Second Edition



National Longitudinal Survey of Children and Youth (NLSCY)

This is a biennial survey of 25,000 children who were 11 and under when the survey began. The first cycle was collected in late 1994. The same families will be surveyed every two years for eight years (four cycles), with additional children (birth to one year old) added each cycle. The survey has a section entitled "Family History and Custody," which contains information on support payments, custody and access to children by non-custodial parents. All sections of the first and second cycles of the survey have been released. The third cycle of data has been collected and is presently being released. This survey will provide detailed information on the changes in custody and access arrangements over time.

Central Registry of Divorce Proceedings (CRDP)

The registry contains data on every divorce application and judgment filed in Canada since 1970. The Department of Justice Canada enters the information into a database which is edited by the Health Division of Statistics Canada and published in its annual report on divorces in Canada. The unit of count is the number of finalized divorces in a calendar year. This report includes dates of marriage and divorce numbers of children, birth dates of children and custody arrangements. Some data quality problems have been identified with the information collected on the type of custody due to varying definitions of "joint custody."

Survey of Labour Income Dynamics (SLID)

This is a longitudinal survey of households similar in content to the Survey of Consumer Finances except that the same households are surveyed every two years. Started in 1994, it collects data on support payments as an element in sources of income. The first cycle results are now being published. The results will show changes in the levels of support received by respondents as well as other changes, like those in the population receiving support.


Tax Statistics

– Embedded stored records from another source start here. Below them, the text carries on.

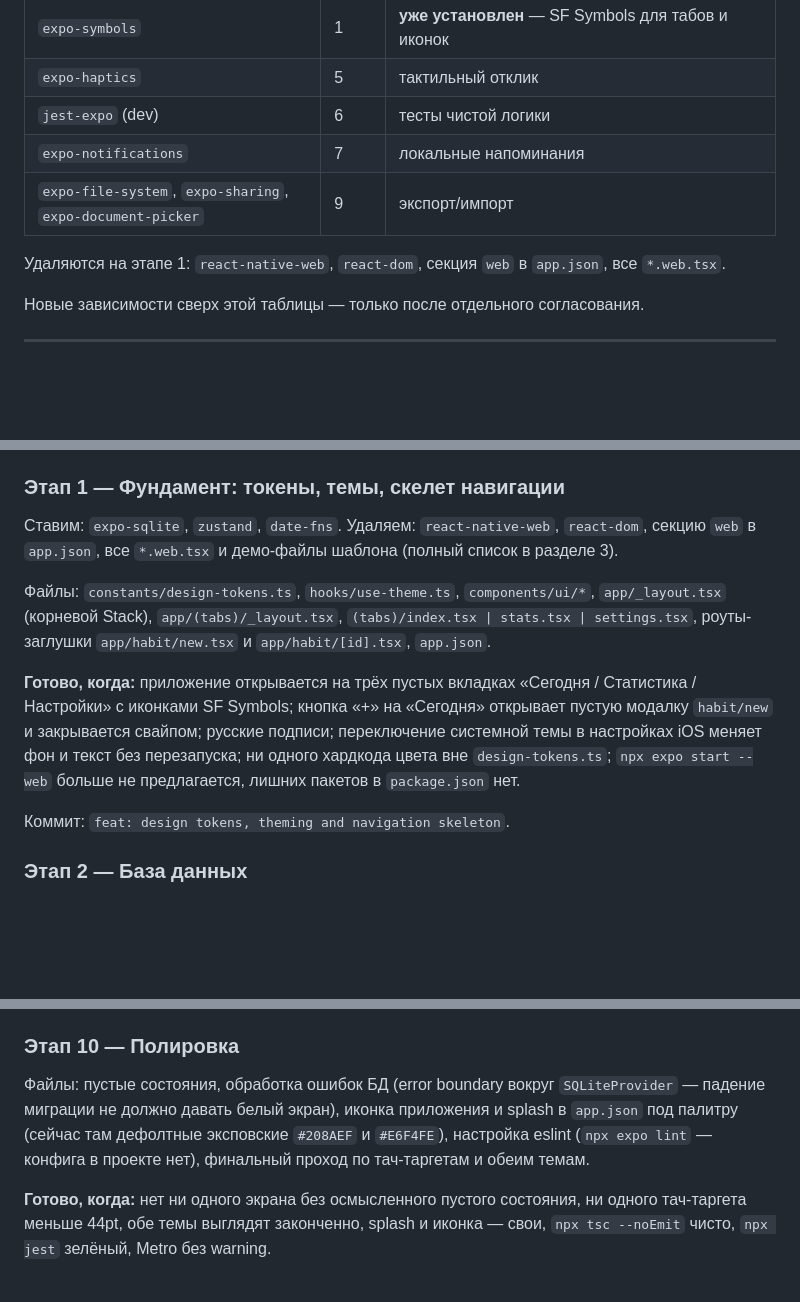
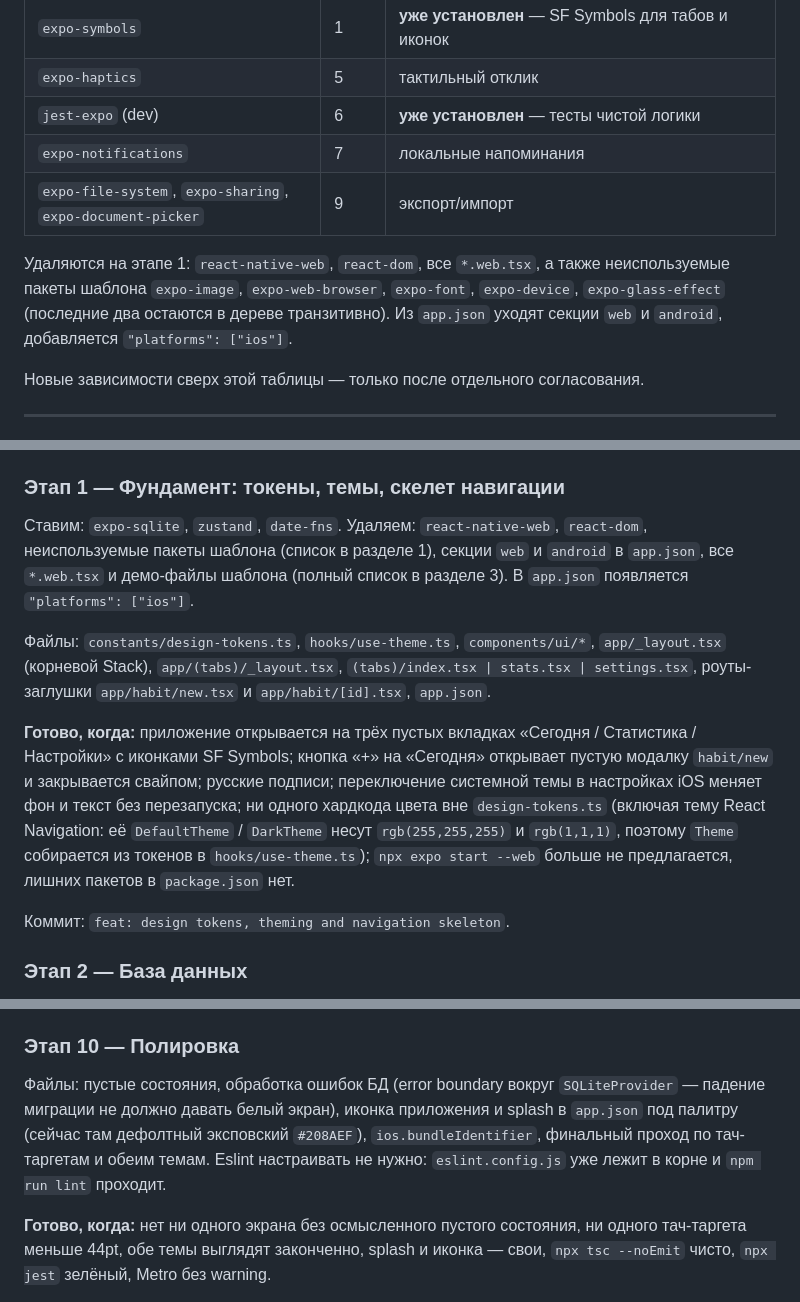
Before and after one commit to mar1798/habbits-line, a Markdown page: PLAN.md, 3 parts joined by grey strips. Rendered like a GitHub page; blank space fills up the shorter version.

Commit message:
docs: sync PLAN.md with actual stage 1 state
jest-expo and the eslint config shipped with the template and are already in
place, so stage 6 and stage 10 no longer ask to set them up. Record the
dependency and app.json cleanup under stage 1, and note in its acceptance
criteria that the React Navigation theme counts as hardcoded color.

```diff
--- a/PLAN.md
+++ b/PLAN.md
@@ -56,12 +56,14 @@
 | `@expo/ui` | 4 | **уже установлен** — `DatePicker` для выбора времени напоминания |
 | `expo-symbols` | 1 | **уже установлен** — SF Symbols для табов и иконок |
 | `expo-haptics` | 5 | тактильный отклик |
-| `jest-expo` (dev) | 6 | тесты чистой логики |
+| `jest-expo` (dev) | 6 | **уже установлен** — тесты чистой логики |
 | `expo-notifications` | 7 | локальные напоминания |
 | `expo-file-system`, `expo-sharing`, `expo-document-picker` | 9 | экспорт/импорт |
 
-Удаляются на этапе 1: `react-native-web`, `react-dom`, секция `web` в `app.json`,
-все `*.web.tsx`.
+Удаляются на этапе 1: `react-native-web`, `react-dom`, все `*.web.tsx`, а также
+неиспользуемые пакеты шаблона `expo-image`, `expo-web-browser`, `expo-font`,
+`expo-device`, `expo-glass-effect` (последние два остаются в дереве транзитивно).
+Из `app.json` уходят секции `web` и `android`, добавляется `"platforms": ["ios"]`.
 
 Новые зависимости сверх этой таблицы — только после отдельного согласования.
 
@@ -364,8 +366,9 @@ motion:  spring.press  { damping 18, stiffness 320 }
 ### Этап 1 — Фундамент: токены, темы, скелет навигации
 
 Ставим: `expo-sqlite`, `zustand`, `date-fns`. Удаляем: `react-native-web`,
-`react-dom`, секцию `web` в `app.json`, все `*.web.tsx` и демо-файлы шаблона
-(полный список в разделе 3).
+`react-dom`, неиспользуемые пакеты шаблона (список в разделе 1), секции `web` и
+`android` в `app.json`, все `*.web.tsx` и демо-файлы шаблона (полный список в
+разделе 3). В `app.json` появляется `"platforms": ["ios"]`.
 
 Файлы: `constants/design-tokens.ts`, `hooks/use-theme.ts`, `components/ui/*`,
 `app/_layout.tsx` (корневой Stack), `app/(tabs)/_layout.tsx`,
@@ -376,8 +379,10 @@ motion:  spring.press  { damping 18, stiffness 320 }
 «Сегодня / Статистика / Настройки» с иконками SF Symbols; кнопка «+» на «Сегодня»
 открывает пустую модалку `habit/new` и закрывается свайпом; русские подписи;
 переключение системной темы в настройках iOS меняет фон и текст без перезапуска;
-ни одного хардкода цвета вне `design-tokens.ts`; `npx expo start --web` больше не
-предлагается, лишних пакетов в `package.json` нет.
+ни одного хардкода цвета вне `design-tokens.ts` (включая тему React Navigation:
+её `DefaultTheme` / `DarkTheme` несут `rgb(255,255,255)` и `rgb(1,1,1)`, поэтому
+`Theme` собирается из токенов в `hooks/use-theme.ts`); `npx expo start --web` больше
+не предлагается, лишних пакетов в `package.json` нет.
 
 Коммит: `feat: design tokens, theming and navigation skeleton`.
 
@@ -541,9 +547,10 @@ JSON); после импорта стор перезагружен целико
 
 Файлы: пустые состояния, обработка ошибок БД (error boundary вокруг
 `SQLiteProvider` — падение миграции не должно давать белый экран), иконка
-приложения и splash в `app.json` под палитру (сейчас там дефолтные эксповские
-`#208AEF` и `#E6F4FE`), настройка eslint (`npx expo lint` — конфига в проекте нет),
-финальный проход по тач-таргетам и обеим темам.
+приложения и splash в `app.json` под палитру (сейчас там дефолтный эксповский
+`#208AEF`), `ios.bundleIdentifier`, финальный проход по тач-таргетам и обеим темам.
+Eslint настраивать не нужно: `eslint.config.js` уже лежит в корне и `npm run lint`
+проходит.
 
 **Готово, когда:** нет ни одного экрана без осмысленного пустого состояния, ни
 одного тач-таргета меньше 44pt, обе темы выглядят законченно, splash и иконка — свои,
```
Also changed, not shown: other parts of PLAN.md (+3 -2 lines).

Information is taken from Revenue Canada income tax returns including the number of payers and recipients of support, as well as the dollar amounts. Through its Statistics Division, Revenue Canada publishes basic statistical tax data on various characteristics of the returns, such as the number of returns, the number of persons reporting the different income items and deductions, and the total amounts reported in those categories. Revenue Canada may also provide the total incomes of individuals.